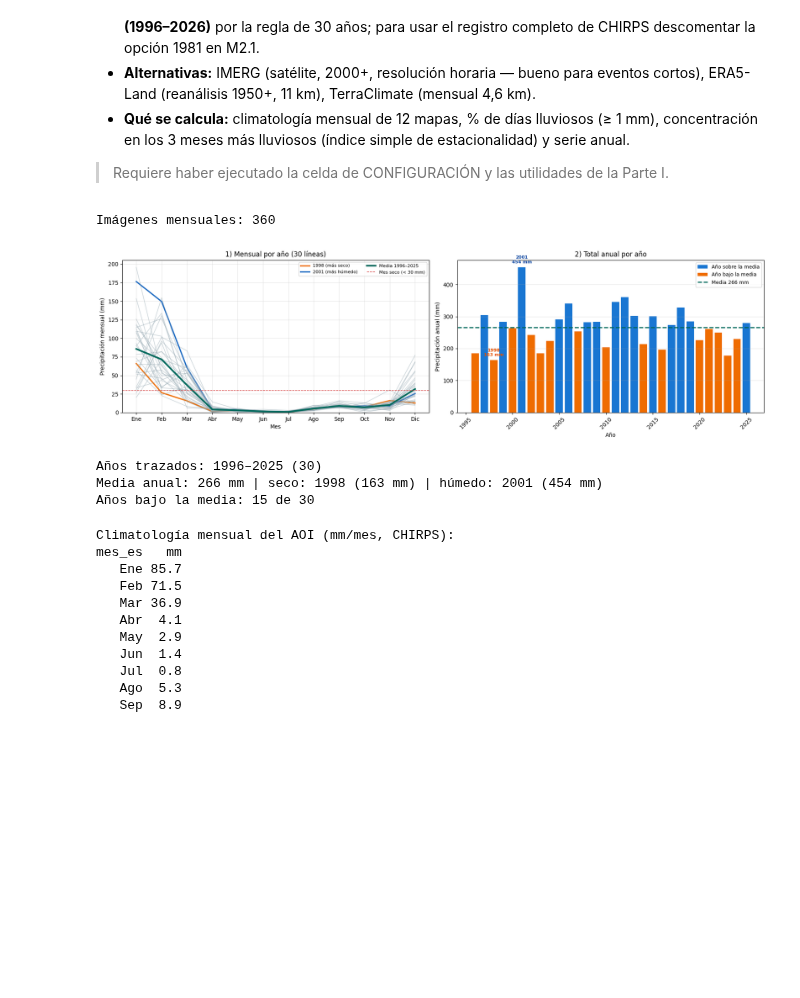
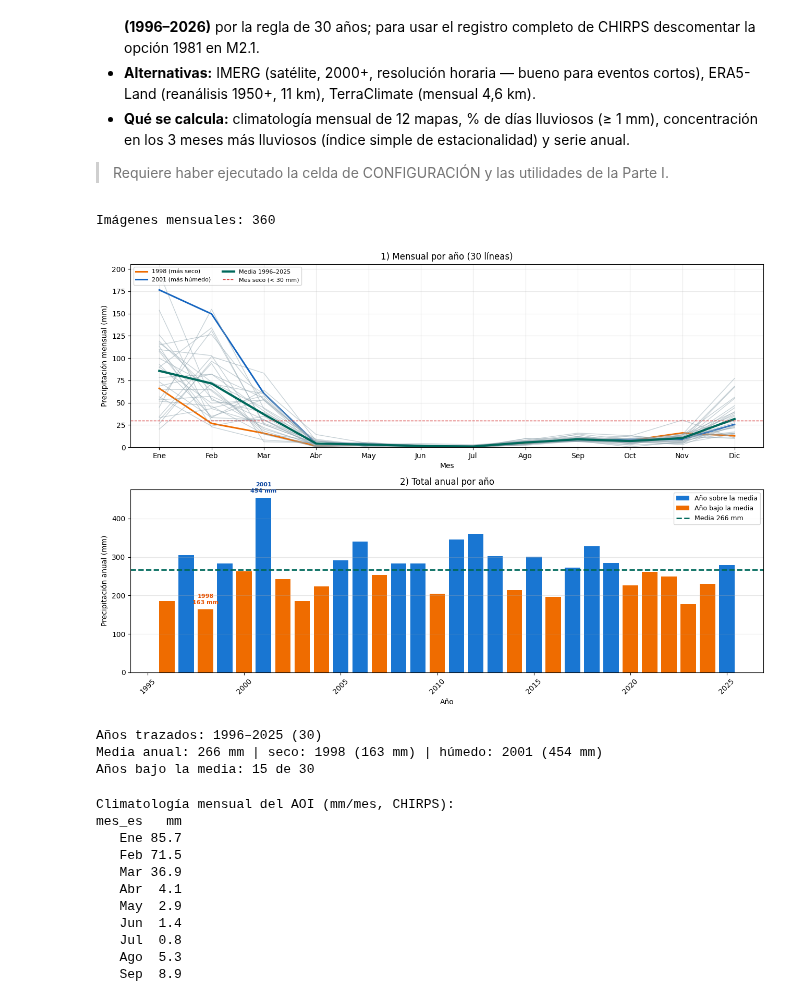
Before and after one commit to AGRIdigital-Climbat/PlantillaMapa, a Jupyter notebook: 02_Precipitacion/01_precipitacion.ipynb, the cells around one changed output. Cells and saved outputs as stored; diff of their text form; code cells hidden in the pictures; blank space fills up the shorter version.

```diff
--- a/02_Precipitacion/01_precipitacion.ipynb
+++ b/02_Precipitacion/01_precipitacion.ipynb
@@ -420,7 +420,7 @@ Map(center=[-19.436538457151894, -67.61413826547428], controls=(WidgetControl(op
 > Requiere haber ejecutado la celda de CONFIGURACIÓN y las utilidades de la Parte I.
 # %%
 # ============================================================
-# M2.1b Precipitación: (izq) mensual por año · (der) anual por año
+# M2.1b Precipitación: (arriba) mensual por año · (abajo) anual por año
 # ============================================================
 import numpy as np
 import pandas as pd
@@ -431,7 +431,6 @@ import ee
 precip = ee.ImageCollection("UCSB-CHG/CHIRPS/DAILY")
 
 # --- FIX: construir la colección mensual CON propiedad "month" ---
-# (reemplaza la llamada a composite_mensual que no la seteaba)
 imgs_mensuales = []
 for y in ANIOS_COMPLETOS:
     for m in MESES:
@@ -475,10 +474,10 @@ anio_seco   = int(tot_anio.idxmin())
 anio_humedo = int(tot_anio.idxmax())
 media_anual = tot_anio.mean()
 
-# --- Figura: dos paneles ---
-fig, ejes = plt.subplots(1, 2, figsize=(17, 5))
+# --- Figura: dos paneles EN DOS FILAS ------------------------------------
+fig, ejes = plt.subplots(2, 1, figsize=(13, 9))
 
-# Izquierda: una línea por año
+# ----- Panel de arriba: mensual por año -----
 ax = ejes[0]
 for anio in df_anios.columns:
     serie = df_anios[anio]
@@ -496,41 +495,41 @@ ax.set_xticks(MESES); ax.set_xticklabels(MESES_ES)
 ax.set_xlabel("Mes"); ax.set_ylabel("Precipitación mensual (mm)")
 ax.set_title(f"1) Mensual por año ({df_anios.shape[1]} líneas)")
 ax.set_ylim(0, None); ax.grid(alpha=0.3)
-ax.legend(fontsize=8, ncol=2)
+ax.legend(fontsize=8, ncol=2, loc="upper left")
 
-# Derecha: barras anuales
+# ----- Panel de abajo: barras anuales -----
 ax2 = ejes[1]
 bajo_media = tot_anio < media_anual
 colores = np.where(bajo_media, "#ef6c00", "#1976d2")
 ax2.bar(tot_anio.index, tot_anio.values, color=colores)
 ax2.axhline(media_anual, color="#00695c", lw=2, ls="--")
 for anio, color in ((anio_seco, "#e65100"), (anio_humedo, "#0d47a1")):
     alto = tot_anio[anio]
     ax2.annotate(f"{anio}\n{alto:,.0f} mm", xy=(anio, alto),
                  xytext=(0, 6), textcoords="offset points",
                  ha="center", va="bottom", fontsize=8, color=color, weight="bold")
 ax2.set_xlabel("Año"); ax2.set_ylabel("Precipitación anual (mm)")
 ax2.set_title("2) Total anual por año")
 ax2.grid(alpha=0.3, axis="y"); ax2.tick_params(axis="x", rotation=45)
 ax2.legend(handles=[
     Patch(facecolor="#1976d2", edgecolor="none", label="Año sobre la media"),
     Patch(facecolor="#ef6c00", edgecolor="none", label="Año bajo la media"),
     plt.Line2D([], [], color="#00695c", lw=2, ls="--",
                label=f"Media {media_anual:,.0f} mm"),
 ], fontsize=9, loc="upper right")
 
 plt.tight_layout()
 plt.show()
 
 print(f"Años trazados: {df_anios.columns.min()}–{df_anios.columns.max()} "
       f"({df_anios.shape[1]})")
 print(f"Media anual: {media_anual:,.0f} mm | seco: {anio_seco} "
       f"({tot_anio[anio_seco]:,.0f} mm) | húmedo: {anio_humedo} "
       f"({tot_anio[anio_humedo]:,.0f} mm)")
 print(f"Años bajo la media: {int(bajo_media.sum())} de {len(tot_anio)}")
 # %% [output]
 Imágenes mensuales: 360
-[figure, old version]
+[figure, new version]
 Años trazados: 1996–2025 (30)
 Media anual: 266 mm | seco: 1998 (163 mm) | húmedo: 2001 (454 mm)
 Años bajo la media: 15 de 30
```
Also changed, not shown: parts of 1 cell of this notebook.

Task directions
Word for word, restate the records above and drop the pictures.

Answer section
Before and after one commit to AGRIdigital-Climbat/PlantillaMapa, a Jupyter notebook: 02_Precipitacion/01_precipitacion.ipynb, the cells around one changed output. Cells and saved outputs as stored; diff of their text form; code cells hidden in the pictures; blank space fills up the shorter version.

```diff
--- a/02_Precipitacion/01_precipitacion.ipynb
+++ b/02_Precipitacion/01_precipitacion.ipynb
@@ -420,7 +420,7 @@ Map(center=[-19.436538457151894, -67.61413826547428], controls=(WidgetControl(op
 > Requiere haber ejecutado la celda de CONFIGURACIÓN y las utilidades de la Parte I.
 # %%
 # ============================================================
-# M2.1b Precipitación: (izq) mensual por año · (der) anual por año
+# M2.1b Precipitación: (arriba) mensual por año · (abajo) anual por año
 # ============================================================
 import numpy as np
 import pandas as pd
@@ -431,7 +431,6 @@ import ee
 precip = ee.ImageCollection("UCSB-CHG/CHIRPS/DAILY")
 
 # --- FIX: construir la colección mensual CON propiedad "month" ---
-# (reemplaza la llamada a composite_mensual que no la seteaba)
 imgs_mensuales = []
 for y in ANIOS_COMPLETOS:
     for m in MESES:
@@ -475,10 +474,10 @@ anio_seco   = int(tot_anio.idxmin())
 anio_humedo = int(tot_anio.idxmax())
 media_anual = tot_anio.mean()
 
-# --- Figura: dos paneles ---
-fig, ejes = plt.subplots(1, 2, figsize=(17, 5))
+# --- Figura: dos paneles EN DOS FILAS ------------------------------------
+fig, ejes = plt.subplots(2, 1, figsize=(13, 9))
 
-# Izquierda: una línea por año
+# ----- Panel de arriba: mensual por año -----
 ax = ejes[0]
 for anio in df_anios.columns:
     serie = df_anios[anio]
@@ -496,41 +495,41 @@ ax.set_xticks(MESES); ax.set_xticklabels(MESES_ES)
 ax.set_xlabel("Mes"); ax.set_ylabel("Precipitación mensual (mm)")
 ax.set_title(f"1) Mensual por año ({df_anios.shape[1]} líneas)")
 ax.set_ylim(0, None); ax.grid(alpha=0.3)
-ax.legend(fontsize=8, ncol=2)
+ax.legend(fontsize=8, ncol=2, loc="upper left")
 
-# Derecha: barras anuales
+# ----- Panel de abajo: barras anuales -----
 ax2 = ejes[1]
 bajo_media = tot_anio < media_anual
 colores = np.where(bajo_media, "#ef6c00", "#1976d2")
 ax2.bar(tot_anio.index, tot_anio.values, color=colores)
 ax2.axhline(media_anual, color="#00695c", lw=2, ls="--")
 for anio, color in ((anio_seco, "#e65100"), (anio_humedo, "#0d47a1")):
     alto = tot_anio[anio]
     ax2.annotate(f"{anio}\n{alto:,.0f} mm", xy=(anio, alto),
                  xytext=(0, 6), textcoords="offset points",
                  ha="center", va="bottom", fontsize=8, color=color, weight="bold")
 ax2.set_xlabel("Año"); ax2.set_ylabel("Precipitación anual (mm)")
 ax2.set_title("2) Total anual por año")
 ax2.grid(alpha=0.3, axis="y"); ax2.tick_params(axis="x", rotation=45)
 ax2.legend(handles=[
     Patch(facecolor="#1976d2", edgecolor="none", label="Año sobre la media"),
     Patch(facecolor="#ef6c00", edgecolor="none", label="Año bajo la media"),
     plt.Line2D([], [], color="#00695c", lw=2, ls="--",
                label=f"Media {media_anual:,.0f} mm"),
 ], fontsize=9, loc="upper right")
 
 plt.tight_layout()
 plt.show()
 
 print(f"Años trazados: {df_anios.columns.min()}–{df_anios.columns.max()} "
       f"({df_anios.shape[1]})")
 print(f"Media anual: {media_anual:,.0f} mm | seco: {anio_seco} "
       f"({tot_anio[anio_seco]:,.0f} mm) | húmedo: {anio_humedo} "
       f"({tot_anio[anio_humedo]:,.0f} mm)")
 print(f"Años bajo la media: {int(bajo_media.sum())} de {len(tot_anio)}")
 # %% [output]
 Imágenes mensuales: 360
-[figure, old version]
+[figure, new version]
 Años trazados: 1996–2025 (30)
 Media anual: 266 mm | seco: 1998 (163 mm) | húmedo: 2001 (454 mm)
 Años bajo la media: 15 de 30
```
Also changed, not shown: parts of 1 cell of this notebook.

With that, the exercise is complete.